* [TASK] Once you find a line containing the word "ShootPoint" in the entries below, copy it.

= Beginning of Section =

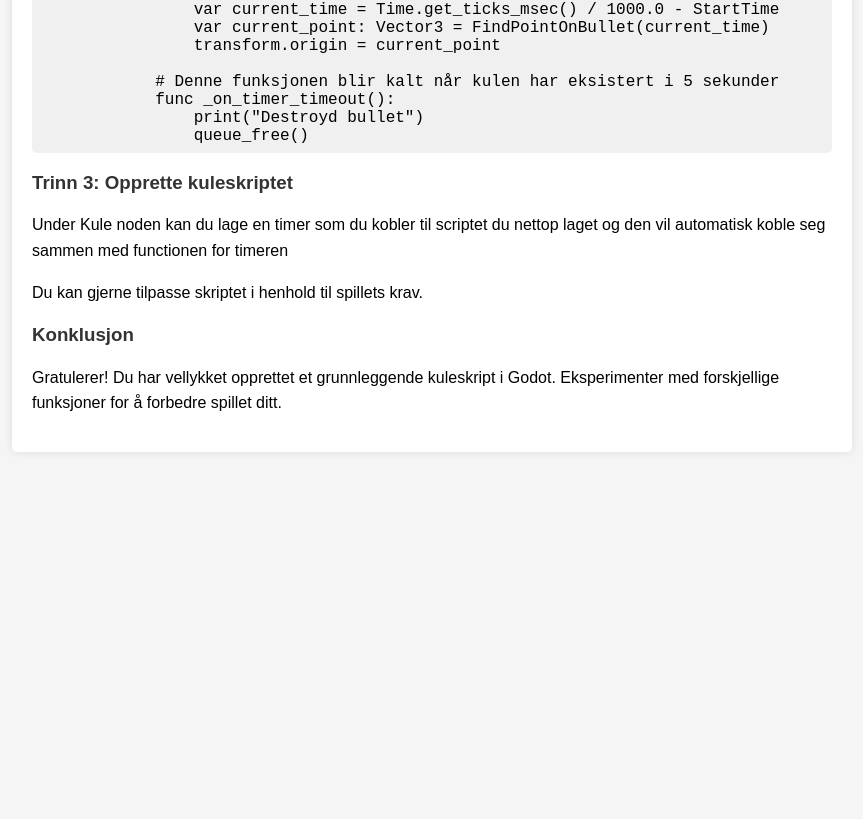
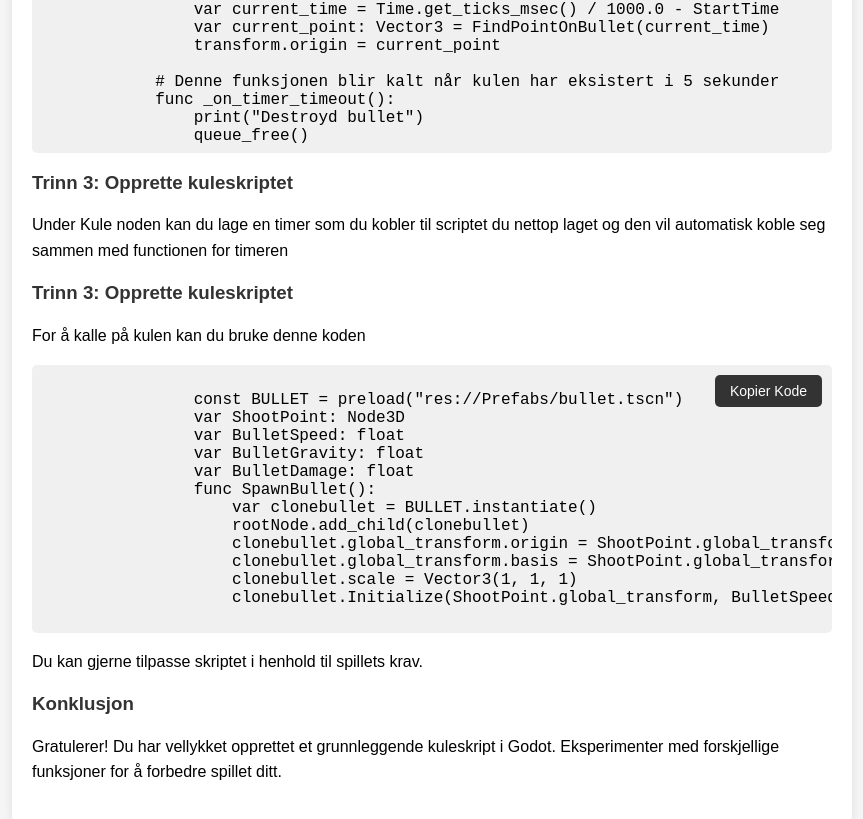
Before and after one commit to kaskil12/BrukerManualSkole, a plain HTML site: page BulletManual.html in a window 1280 px wide. Shown: the part 1974-2793 px from the top of the page, without its empty margins (208-1071 px from the left). Before the commit the page ends 2446 px from the top, so only its background shows below. Drawn offline with Linux system fonts and the light colour scheme.

Commit message:
Update BulletManual.html

```diff
--- a/BulletManual.html
+++ b/BulletManual.html
@@ -125,6 +125,25 @@
     </div>
     <h3>Trinn 3: Opprette kuleskriptet</h3>
     <p>Under Kule noden kan du lage en timer som du kobler til scriptet du nettop laget og den vil automatisk koble seg sammen med functionen for timeren</p>
+    <h3>Trinn 3: Opprette kuleskriptet</h3>
+    <p>For å kalle på kulen kan du bruke denne koden </p>
+        <div class="code-container">
+            <pre><code class="godot" id="SpawnBullet">
+                const BULLET = preload("res://Prefabs/bullet.tscn")
+                var ShootPoint: Node3D
+                var BulletSpeed: float
+                var BulletGravity: float
+                var BulletDamage: float
+                func SpawnBullet():
+                    var clonebullet = BULLET.instantiate()
+                    rootNode.add_child(clonebullet)
+                    clonebullet.global_transform.origin = ShootPoint.global_transform.origin
+                    clonebullet.global_transform.basis = ShootPoint.global_transform.basis
+                    clonebullet.scale = Vector3(1, 1, 1)
+                    clonebullet.Initialize(ShootPoint.global_transform, BulletSpeed, BulletGravity, BulletDamage)
+            </code></pre>
+            <button onclick="copyCodeCallBullet()">Kopier Kode</button>
+        </div>
     <p>Du kan gjerne tilpasse skriptet i henhold til spillets krav.</p>
 
     <h3>Konklusjon</h3>
@@ -132,6 +151,15 @@
 </div>
 
 <script>
+    function copyCodeCallBullet() {
+        const codeElement = document.getElementById('SpawnBullet');
+        const range = document.createRange();
+        range.selectNode(codeElement);
+        window.getSelection().removeAllRanges();
+        window.getSelection().addRange(range);
+        document.execCommand('copy');
+        window.getSelection().removeAllRanges();
+    }
     function copyCode() {
         const codeElement = document.getElementById('bulletScript');
         const range = document.createRange();
@@ -140,7 +168,6 @@
         window.getSelection().addRange(range);
         document.execCommand('copy');
         window.getSelection().removeAllRanges();
-        alert('Kode kopiert til utklippstavlen!');
     }
 </script>
 
```
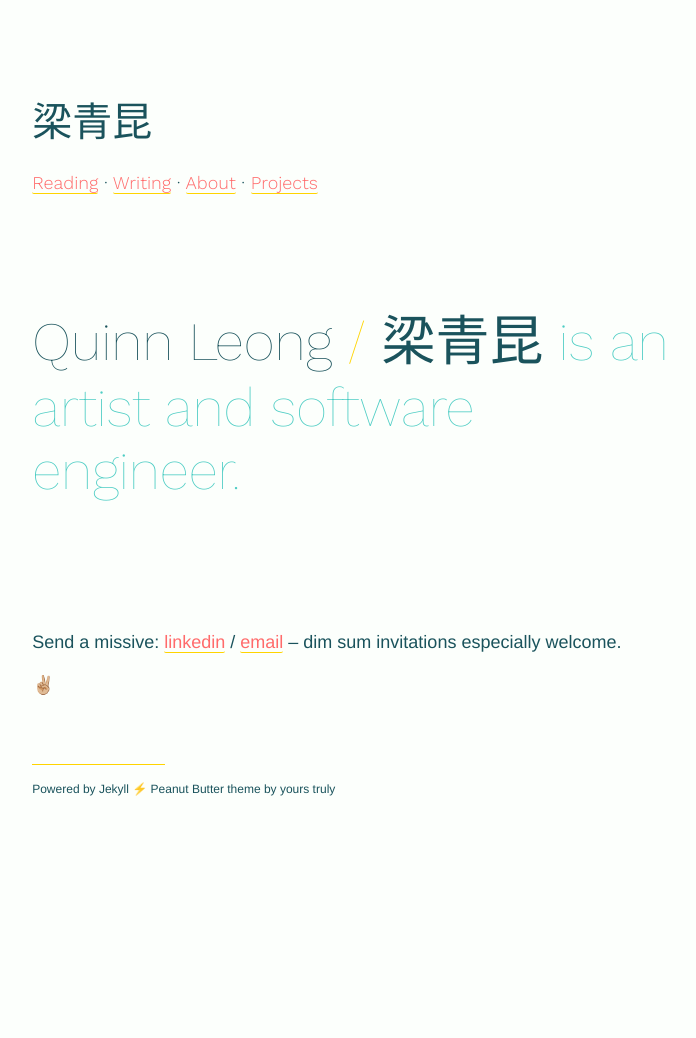
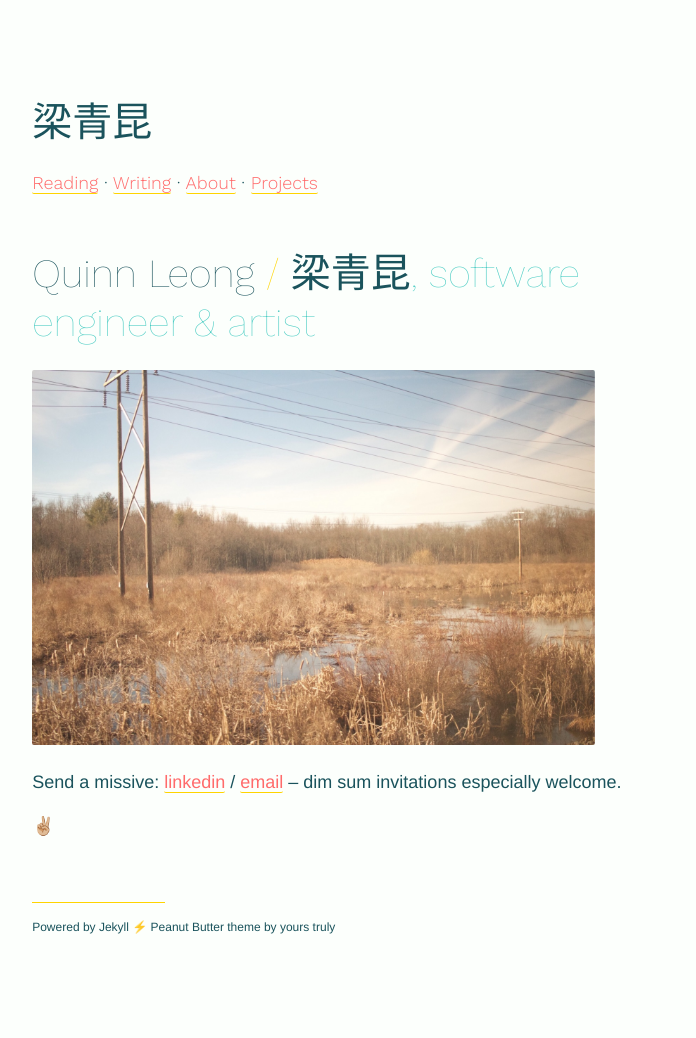
Before and after one commit to quinnleong/quinnleong.github.io, a Jekyll site: the page built from index.md, in a window 1280 px wide. Shown: the whole page, without its empty margins (275-971 px from the left). Built offline with Jekyll 4.4.1, drawn with Linux system fonts in a browser that asks for light colours; before the commit the page ends 900 px from its top, so only the background shows below that.

Commit message:
Update home page

```diff
--- a/assets/css/style.css
+++ b/assets/css/style.css
@@ -117,11 +117,6 @@ img {
     font-size: 40px;
   }
 }
-@media screen and (min-width: 1000px) {
-  .title {
-    font-size: 54px;
-  }
-}
 .title-divider {
   color: #FFD400;
 }
@@ -129,7 +124,7 @@ img {
   color: #1A535C;
 }
 #landing-title {
-  margin: 5rem 0 8rem 0;
+  /* margin: 5rem 0 8rem 0; */
 }
 
 
--- a/index.md
+++ b/index.md
@@ -6,12 +6,13 @@ layout: default
 title:
 ---
 
-<div class='title' id='landing-title'>
+<div class="title" id='landing-title'>
   <span class='title-inverted'>Quinn Leong</span>
   <span class='title-divider'>/</span>
-  <span class='title-inverted'>梁青昆</span>
-  is an artist and software engineer.
+  <span class='title-inverted'>梁青昆</span>, software engineer & artist
 </div>
+
+![](assets/images/vsco5d86910a07321.jpg)
 
 Send a missive: [linkedin][linkedin] / [email][email] – dim sum invitations especially welcome.
 
```
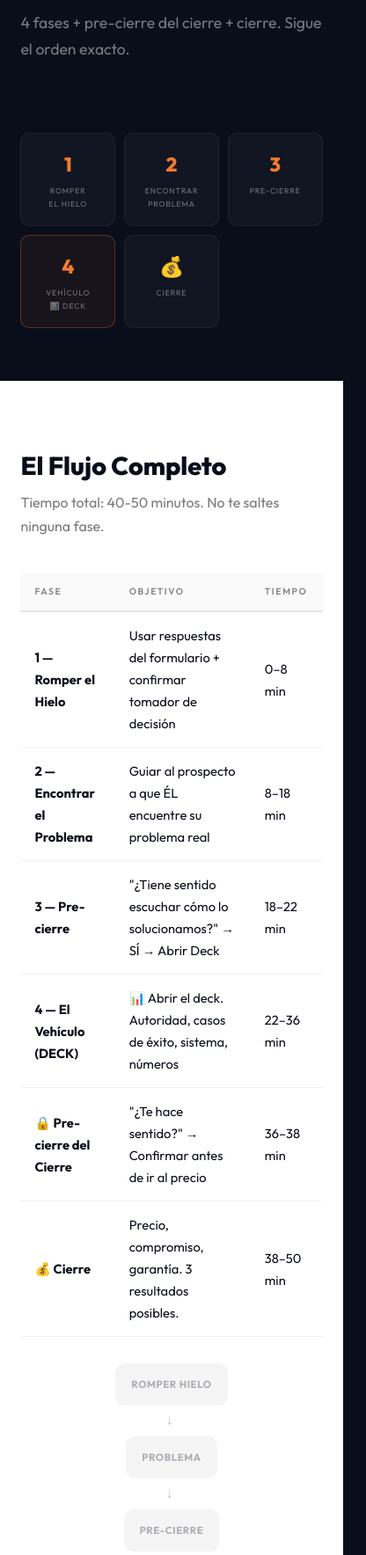
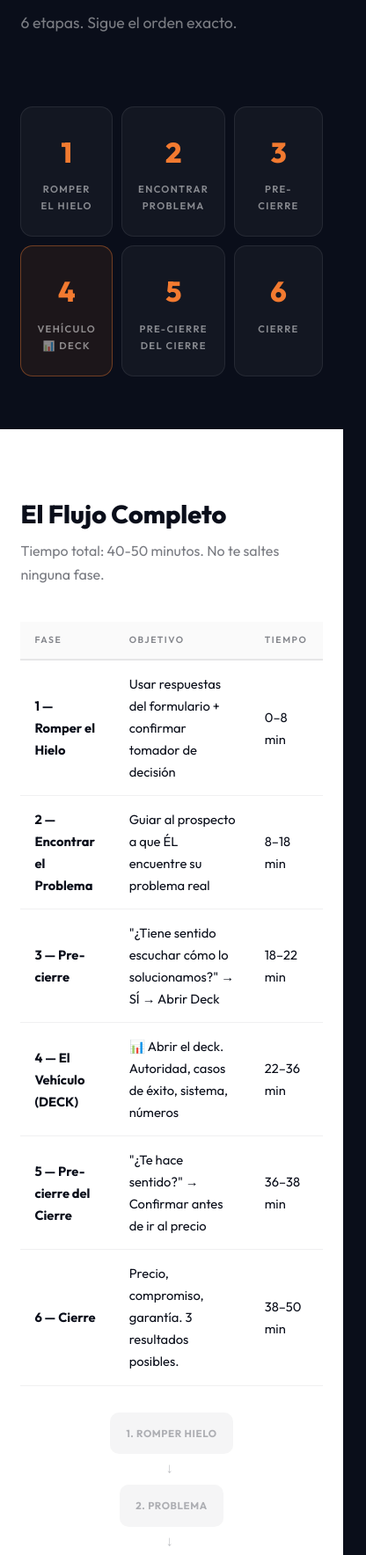
Before and after one commit to Velocity-sudo/victor-arroyo, a plain HTML site: page guia_closer.html in a window 390 px wide. Shown: the part 202-1970 px from the top of the page at 88% size, 416 px wide, since content can reach past the window. Drawn offline with Linux system fonts and the light colour scheme.

Commit message:
feat: Update guia_closer to 6-stage Gold Standard sales process
- Renumber all stages sequentially 1-6
- Add Pre-cierre del Cierre as Stage 5
- Cierre is now Stage 6
- Update tabs, overview cards, table, flow diagram, section headers
- Adjust responsive grid for 6 cards
- Update objeciones section reference

```diff
--- a/guia_closer.html
+++ b/guia_closer.html
@@ -556,40 +556,55 @@
 
         .hero .overview-grid {
             display: grid;
-            grid-template-columns: repeat(5, 1fr);
+            grid-template-columns: repeat(6, 1fr);
             gap: 10px;
             margin-top: 40px;
-            max-width: 800px
+            max-width: 900px
         }
 
         .hero .overview-item {
+            background: rgba(255, 255, 255, .04);
+            border: 1px solid rgba(255, 255, 255, .08);
+            border-radius: 14px;
+            padding: 24px 18px;
             text-align: center;
-            padding: 16px 8px;
-            background: rgba(255, 255, 255, .03);
-            border: 1px solid rgba(255, 255, 255, .06);
-            border-radius: 10px
+            transition: all .3s ease;
+            cursor: pointer
+        }
+
+        .hero .overview-item:hover {
+            background: rgba(242, 122, 48, .12);
+            border-color: rgba(242, 122, 48, .5);
+            transform: translateY(-3px)
         }
 
         .hero .overview-item .num {
-            font-size: 1.4rem;
+            font-size: 2rem;
             font-weight: 800;
             color: #F27A30
         }
 
         .hero .overview-item .txt {
-            font-size: .55rem;
+            font-size: .7rem;
+            font-weight: 600;
+            letter-spacing: .12em;
             text-transform: uppercase;
-            letter-spacing: .1em;
-            opacity: .4;
-            margin-top: 4px
+            color: rgba(255, 255, 255, .5);
+            margin-top: 6px
         }
 
         .hero .overview-item.highlight {
-            border-color: rgba(242, 122, 48, .3);
-            background: rgba(242, 122, 48, .06)
+            border-color: rgba(242, 122, 48, .4);
+            background: rgba(242, 122, 48, .08)
         }
 
         /* ── RESPONSIVE ── */
+        @media(max-width:1024px) {
+            .hero .overview-grid {
+                grid-template-columns: repeat(3, 1fr)
+            }
+        }
+
         @media(max-width:768px) {
             section {
                 padding: 80px 6% 60px
@@ -646,8 +661,8 @@
         <a href="#fase2">2 · Problema</a>
         <a href="#fase3">3 · Pre-cierre</a>
         <a href="#fase4">4 · Vehículo (Deck)</a>
-        <a href="#preclose2">🔒 Pre-cierre del Cierre</a>
-        <a href="#cierre">💰 Cierre</a>
+        <a href="#preclose2">5 · Pre-cierre del Cierre</a>
+        <a href="#cierre">6 · Cierre</a>
         <a href="#objeciones">⚡ Objeciones</a>
         <a href="#resultados">✅ Resultados</a>
     </nav>
@@ -656,27 +671,31 @@
     <section class="hero section-dark" id="overview">
         <div class="phase-label">Guía de Ventas · Víctor Arroyo</div>
         <h1>Proceso de <span class="accent">Venta</span></h1>
-        <p class="subtitle">4 fases + pre-cierre del cierre + cierre. Sigue el orden exacto.</p>
+        <p class="subtitle">6 etapas. Sigue el orden exacto.</p>
 
         <div class="overview-grid">
-            <div class="overview-item">
+            <div class="overview-item" data-target="fase1">
                 <div class="num">1</div>
                 <div class="txt">Romper<br>el Hielo</div>
             </div>
-            <div class="overview-item">
+            <div class="overview-item" data-target="fase2">
                 <div class="num">2</div>
                 <div class="txt">Encontrar<br>Problema</div>
             </div>
-            <div class="overview-item">
+            <div class="overview-item" data-target="fase3">
                 <div class="num">3</div>
                 <div class="txt">Pre-cierre</div>
             </div>
-            <div class="overview-item highlight">
+            <div class="overview-item highlight" data-target="fase4">
                 <div class="num">4</div>
                 <div class="txt">Vehículo<br>📊 Deck</div>
             </div>
-            <div class="overview-item">
-                <div class="num">💰</div>
+            <div class="overview-item" data-target="preclose2">
+                <div class="num">5</div>
+                <div class="txt">Pre-cierre<br>del Cierre</div>
+            </div>
+            <div class="overview-item" data-target="cierre">
+                <div class="num">6</div>
                 <div class="txt">Cierre</div>
             </div>
         </div>
@@ -714,29 +733,29 @@
                 <td>22–36 min</td>
             </tr>
             <tr>
-                <td><strong>🔒 Pre-cierre del Cierre</strong></td>
+                <td><strong>5 — Pre-cierre del Cierre</strong></td>
                 <td>"¿Te hace sentido?" → Confirmar antes de ir al precio</td>
                 <td>36–38 min</td>
             </tr>
             <tr>
-                <td><strong>💰 Cierre</strong></td>
+                <td><strong>6 — Cierre</strong></td>
                 <td>Precio, compromiso, garantía. 3 resultados posibles.</td>
                 <td>38–50 min</td>
             </tr>
         </table>
 
         <div class="flow">
-            <div class="flow-step done-step">Romper Hielo</div>
+            <div class="flow-step done-step">1. Romper Hielo</div>
             <div class="flow-arrow">→</div>
-            <div class="flow-step done-step">Problema</div>
+            <div class="flow-step done-step">2. Problema</div>
             <div class="flow-arrow">→</div>
-            <div class="flow-step done-step">Pre-cierre</div>
+            <div class="flow-step done-step">3. Pre-cierre</div>
             <div class="flow-arrow">→</div>
-            <div class="flow-step active-step">📊 Deck</div>
+            <div class="flow-step active-step">4. 📊 Deck</div>
             <div class="flow-arrow">→</div>
-            <div class="flow-step done-step">🔒 Pre-cierre</div>
+            <div class="flow-step done-step">5. Pre-cierre²</div>
             <div class="flow-arrow">→</div>
-            <div class="flow-step done-step">💰 Cierre</div>
+            <div class="flow-step done-step">6. 💰 Cierre</div>
         </div>
     </section>
 
@@ -1057,7 +1076,7 @@
 
     <!-- ■■■ PRE-CIERRE DEL CIERRE ■■■ -->
     <section class="section-dark" id="preclose2">
-        <div class="phase-label">🔒 Entre el Vehículo y el Cierre</div>
+        <div class="phase-label">FASE 5</div>
         <h2>Pre-cierre del Cierre <span class="thin">· 36–38 min</span></h2>
         <p class="subtitle">Después de mostrar todo el vehículo. ANTES de hablar de precio. Confirma que le hace
             sentido.</p>
@@ -1100,8 +1119,8 @@
 
     <!-- ■■■ CIERRE ■■■ -->
     <section class="section-light" id="cierre">
-        <div class="phase-label">Cierre</div>
-        <h2>Así es como trabajamos <span class="thin">· 38–50 min</span></h2>
+        <div class="phase-label">FASE 6</div>
+        <h2>Cierre · Así es como trabajamos <span class="thin">· 38–50 min</span></h2>
         <p class="subtitle">Ya confirmó que le hace sentido. Ahora presenta la inversión. Asume siempre la venta.</p>
 
         <div class="tip-box">
@@ -1163,7 +1182,7 @@
     <section class="section-dark" id="objeciones">
         <div class="phase-label">Objeciones</div>
         <h2>Derribar Objeciones</h2>
-        <p class="subtitle">Si hiciste bien las fases 1-3, la mayoría ya están resueltas. Si aparecen, usa esto:</p>
+        <p class="subtitle">Si hiciste bien las etapas 1-4, la mayoría ya están resueltas. Si aparecen, usa esto:</p>
 
         <div class="result-card">
             <h4>😶 "Necesito pensarlo"</h4>
@@ -1270,37 +1289,80 @@
     </footer>
 
     <script>
+        (function () {
             const tabs = document.querySelectorAll('.tabs-nav a');
-        const sections = [];
+            const allSections = document.querySelectorAll('body > section');
+
+            // Map tab hrefs to section IDs
+            const tabMap = {};
             tabs.forEach(t => {
                 const id = t.getAttribute('href').replace('#', '');
-            const el = document.getElementById(id);
-            if (el) sections.push({ el, tab: t });
+                tabMap[id] = t;
             });
 
-        function updateTabs() {
-            const scrollY = window.scrollY + 120;
-            let active = sections[0];
-            sections.forEach(s => {
-                if (s.el.offsetTop <= scrollY) active = s;
+            // Group sections: each tab-target section + any following sections until the next tab-target
+            const sectionGroups = {};
+            let currentGroup = null;
+
+            allSections.forEach(sec => {
+                const id = sec.getAttribute('id');
+                if (id && tabMap[id]) {
+                    currentGroup = id;
+                    sectionGroups[id] = [sec];
+                } else if (currentGroup) {
+                    // This section has no tab, group it with the previous tab section
+                    sectionGroups[currentGroup].push(sec);
+                }
             });
-            tabs.forEach(t => t.classList.remove('active'));
-            if (active) {
-                active.tab.classList.add('active');
-                active.tab.scrollIntoView({ behavior: 'smooth', block: 'nearest', inline: 'center' });
-            }
+
+            function showTab(targetId) {
+                // Hide ALL sections
+                allSections.forEach(s => s.style.display = 'none');
+
+                // Show sections for the target group
+                if (sectionGroups[targetId]) {
+                    sectionGroups[targetId].forEach(s => s.style.display = '');
                 }
 
-        window.addEventListener('scroll', updateTabs, { passive: true });
+                // Update active tab
+                tabs.forEach(t => t.classList.remove('active'));
+                if (tabMap[targetId]) {
+                    tabMap[targetId].classList.add('active');
+                    // Scroll tab into view in the horizontal nav
+                    tabMap[targetId].scrollIntoView({ behavior: 'smooth', block: 'nearest', inline: 'center' });
+                }
 
+                // Scroll to top of page
+                window.scrollTo({ top: 0, behavior: 'instant' });
+            }
+
+            // Attach click handlers to top tabs
             tabs.forEach(t => {
-            t.addEventListener('click', e => {
+                t.addEventListener('click', function (e) {
                     e.preventDefault();
-                const id = t.getAttribute('href').replace('#', '');
-                const el = document.getElementById(id);
-                if (el) window.scrollTo({ top: el.offsetTop - 100, behavior: 'smooth' });
+                    const id = this.getAttribute('href').replace('#', '');
+                    showTab(id);
+                    history.replaceState(null, '', '#' + id);
                 });
             });
+
+            // Attach click handlers to overview cards
+            document.querySelectorAll('.overview-item[data-target]').forEach(card => {
+                card.addEventListener('click', function () {
+                    const id = this.getAttribute('data-target');
+                    showTab(id);
+                    history.replaceState(null, '', '#' + id);
+                });
+            });
+
+            // Handle initial hash on page load
+            const hash = window.location.hash.replace('#', '');
+            if (hash && sectionGroups[hash]) {
+                showTab(hash);
+            } else {
+                showTab('overview');
+            }
+        })();
     </script>
 
 </body>
```
Lines whose indentation alone changed are shown as unchanged.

= End of Section =

* [OUTPUT OF THE EXERCISE]
+                var ShootPoint: Node3D
+                    clonebullet.global_transform.origin = ShootPoint.global_transform.origin
+                    clonebullet.global_transform.basis = ShootPoint.global_transform.basis
+                    clonebullet.Initialize(ShootPoint.global_transform, BulletSpeed, BulletGravity, BulletDamage)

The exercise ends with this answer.